Mr. Kerry—who enjoys the USWA's unequivocal support—has promised he will work to keep jobs in the U.S. and to make foreign countries honor trade agreements with the U.S. But one business organization doesn't trust Mr. Kerry any more than Mr. Bush in the area of trade.
“We think they're both awful,” said Alan Tonelson, research fellow with the United States Business and Industry Council (USBIC), an organization of about 500 small- and medium-sized manufacturers. “Neither candidate has come close to staking out a serious position on trade…. If you go to their Web sites, you'll see lip service to trade, position papers, laundry lists.

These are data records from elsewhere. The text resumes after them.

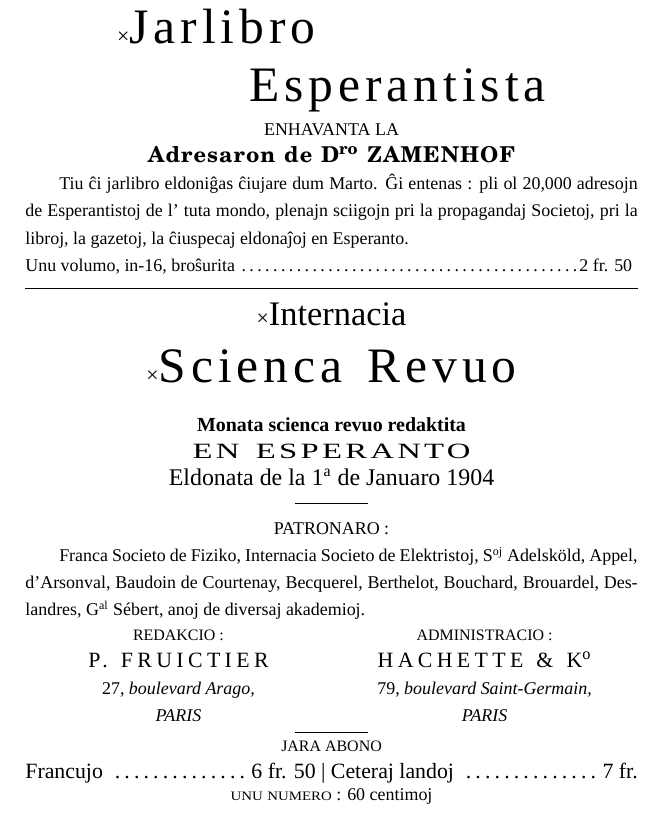
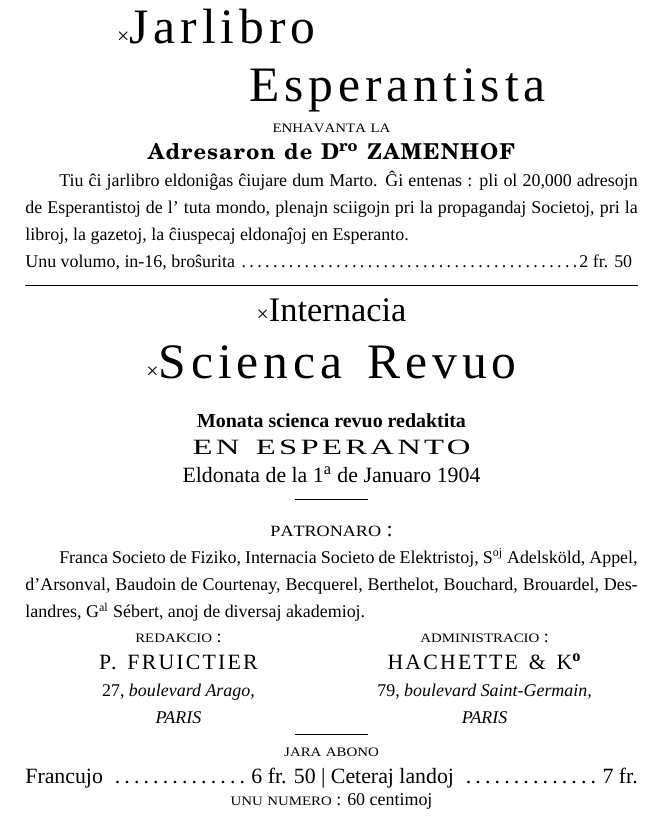
Before and after one commit to shawnomancy/esperantaj-libroj, a LaTeX thesis (fundamento/Fundamento.tex, which reads fundamento/adverts.tex): part of page 2 of 180, cut so that both start at the same text. Compiled offline with XeLaTeX; a missing font is replaced by an installed copy or a similar font.

Commit message:
Pli bonaj tiparoj en la anoncoj

```diff
--- a/fundamento/adverts.tex
+++ b/fundamento/adverts.tex
@@ -32,27 +32,27 @@
 \vspace{1em}
 
 {\small \bf Monata scienca revuo redaktita} \\
-\scalebox{1.5}[1]{\spaceoutmed{EN ESPERANTO}} \\
-{\large Eldonata de la 1\textsuperscript{a} de Januaro 1904}
+{\latin\scalebox{1.5}[1]{\spaceoutmed{EN ESPERANTO}}} \\
+{Eldonata de la 1\textsuperscript{a} de Januaro 1904}
 
 \rule[0.9ex]{13mm}{0.4pt}
 
-{\footnotesize PATRONARO :\par}
+{\fauxsc{patronaro} :\par}
 }
 
 {\footnotesize Franca Societo de Fiziko, Internacia Societo de Elektristoj, S\textsuperscript{oj} Adelsköld, Appel, d’Arsonval, Baudoin de Courtenay, Becquerel, Berthelot, Bouchard, Brouardel, Deslandres, G\textsuperscript{al} Sébert, anoj de diversaj akademioj.}
 
 {\centering
 \begin{tabu} to \textwidth{YY}
-\scriptsize REDAKCIO : & \scriptsize ADMINISTRACIO : \\
-\fjallafont{\spaceout{P. FRUICTIER}} & \fjallafont{\spaceout{HACHETTE \& K\textsuperscript{o}}} \\
+\footnotesize\fauxsc{redakcio} : & \footnotesize\fauxsc{administracio} : \\
+\fjallafont{\spaceoutmed{P. FRUICTIER}} & \fjallafont{\spaceoutmed{HACHETTE \& K\textsuperscript{\nicefont\bf o}}} \\
 \footnotesize 27, {\it boulevard Arago,} & \footnotesize 79, {\it boulevard Saint-Germain,} \\
 \footnotesize\it PARIS & \footnotesize\it PARIS
 \end{tabu}
 
 \rule{13mm}{0.4pt}
 
-{\scriptsize JARA ABONO\par}
+{\footnotesize\fauxsc{jara abono}\par}
 
 Francujo \dotfill 6 fr. 50 | Ceteraj landoj \dotfill 7 fr.
 
```
Also changed, not shown: fundamento/adverts.tex (4 more changed lines).
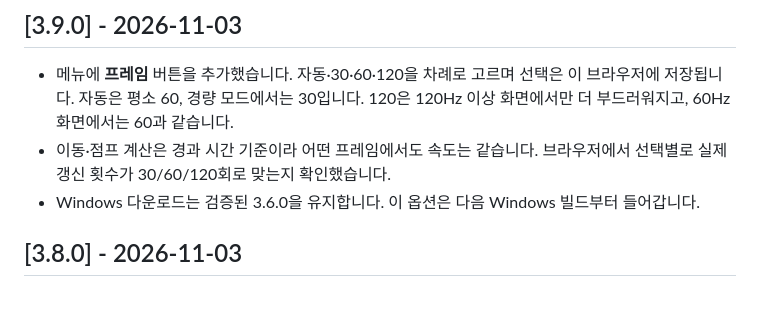
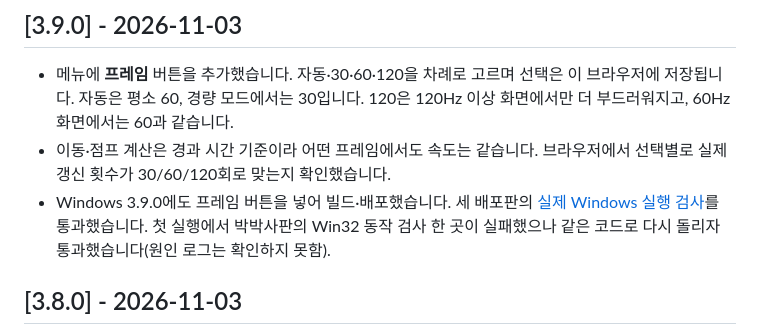
Before and after one commit to CHOICHI-HWAN/horibbangu, a Markdown page: CHANGELOG.md, the part around the change. GitHub-like rendering; blank space fills up the shorter version.

```diff
--- a/CHANGELOG.md
+++ b/CHANGELOG.md
@@ -6,7 +6,7 @@
 
 - 메뉴에 **프레임** 버튼을 추가했습니다. 자동·30·60·120을 차례로 고르며 선택은 이 브라우저에 저장됩니다. 자동은 평소 60, 경량 모드에서는 30입니다. 120은 120Hz 이상 화면에서만 더 부드러워지고, 60Hz 화면에서는 60과 같습니다.
 - 이동·점프 계산은 경과 시간 기준이라 어떤 프레임에서도 속도는 같습니다. 브라우저에서 선택별로 실제 갱신 횟수가 30/60/120회로 맞는지 확인했습니다.
-- Windows 다운로드는 검증된 3.6.0을 유지합니다. 이 옵션은 다음 Windows 빌드부터 들어갑니다.
+- Windows 3.9.0에도 프레임 버튼을 넣어 빌드·배포했습니다. 세 배포판의 [실제 Windows 실행 검사](https://github.com/CHOICHI-HWAN/horibbangu/actions/runs/41545555100)를 통과했습니다. 첫 실행에서 박박사판의 Win32 동작 검사 한 곳이 실패했으나 같은 코드로 다시 돌리자 통과했습니다(원인 로그는 확인하지 못함).
 
 ## [3.8.0] - 2026-11-03
 
```
Also changed, not shown: README.md (+10 -10 lines), THIRD_PARTY_NOTICES.md (+1 -1 lines).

But you'll see none of the positions we support.”
USBIC's members tend to be “a quite conservative bunch,” and generally support President Bush, especially on tax issues, Mr. Tonelson said. “But the (tax) benefits are being squandered by a totally misguided trade policy designed to encourage the flow of manufacturing offshore.”
The USBIC has issued a position paper titled “To Save American Manufacturing.” It recommends such measures as a trade equalization tariff for countries running a large trade deficit with the U.S.; changing the rules of countervailing and anti-dumping duty cases to make them easier for U.S. companies to win; and setting domestic content requirements for all government procurement.
Tire industry associations as a rule do not endorse presidential candidates. However, Donald B. Shea, president of the Rubber Manufacturers Association, declined to discuss the election at all, except to mention the RMA's participation in the Prosperity Project, an effort of the Business Industry Political Action Committee, to make sure businesspeople register to vote.
“We have members on both sides of the aisle,” Mr. Shea said. “We're not into endorsement, but encouragement.”